Hairy Nose Month
I have just been trimming my moustache. It is extremely handsome, blonde, and hanging down below my chin, fixed on with a doubled over sticky label. I practiced in the bathroom, and reckon it will stay on long enough to explain to each school why I have hairy nose on.
May is ‘hairy Nose Month’, when everyone is encouraged to ‘wear whiskers for wildlife’ to raise money for endangered furry creatures. In my case, this year, it’s the northern hairy nosed wombats, and my proceeds from The Hairy Nosed Wombats Find a New Home with Sue Degenarro will be going to The Wombat Foundation (www.wombatfoundation.com.au) to help with research projects, like the northern hairy nosed census using DNA testing.
Back in the 1980s there were only 35 Northern hairy nosed wombats in the world, and nearly two thirds were male, and elderly. It seemed like the northern hairy noses were doomed.
But volunteers raised money to enclose their home in central QLD, to keep out predators, and to put in feed and water stations. We also raise money to study hairy nosed wombats.
Now there are about 200 northern hairy noses. They are still more critically endangered than the panda, but there is a good chance that their population will keep on growing.

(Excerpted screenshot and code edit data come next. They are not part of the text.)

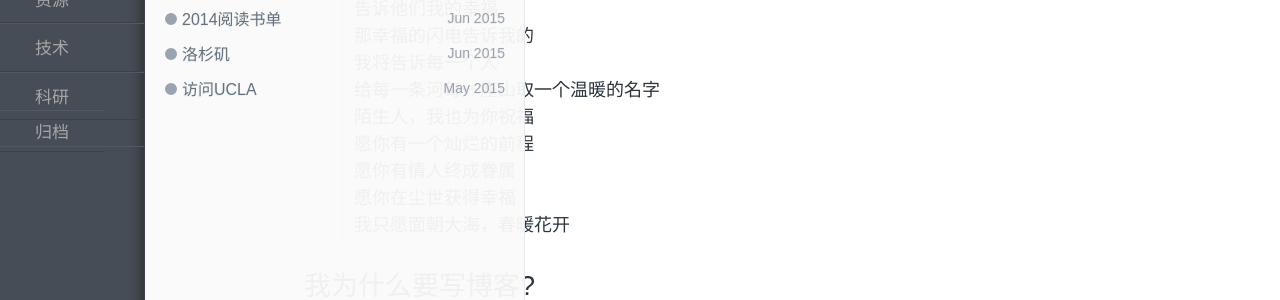
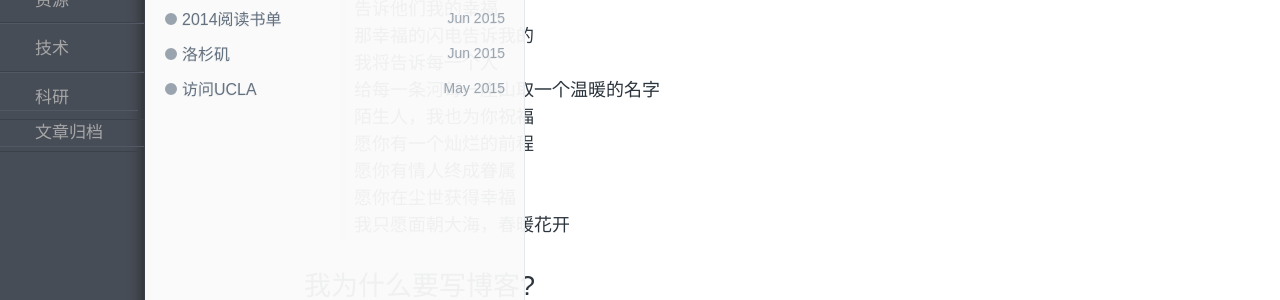
Before and after one commit to polyHong/polyHong.github.io, a Jekyll site: the page built from index.md, in a window 1280 px wide. Shown: the part 352-652 px from the top of the page. Built offline with Jekyll 4.4.1, drawn with Linux system fonts in a browser that asks for light colours; Markdown is read by kramdown in place of the engine named in the settings.

Commit message:
modify archive

```diff
--- a/_config.yml
+++ b/_config.yml
@@ -38,4 +38,4 @@ locals:
   tags: 标签
   about: 关于
   newest: 最新文章
-  archive: 归档
+  archive: 文章归档
```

The Hairy Nosed Wombats Find a New Home is the almost true story of how the northern hairy noses found a second home, at the Richard Underwood Reserve. Now there are plans to find a third home for hairy noses.
It is a good news story for endangered species. It shows that if enough people care we can save endangered species, just by giving them a safe place to live. Up at Epping the hairy noses are doing what wombats do best: at, digging, and creating baby wombats.
If you’d like to know more about northern hairy noses, or help raise money for them, go to www.wombatfoundation.com.au Send in photos of you and your friends wearing whiskers- the best wins a cop of the book.
Or choose your own favourite whiskery wildlife, and this month, wear whiskers for them.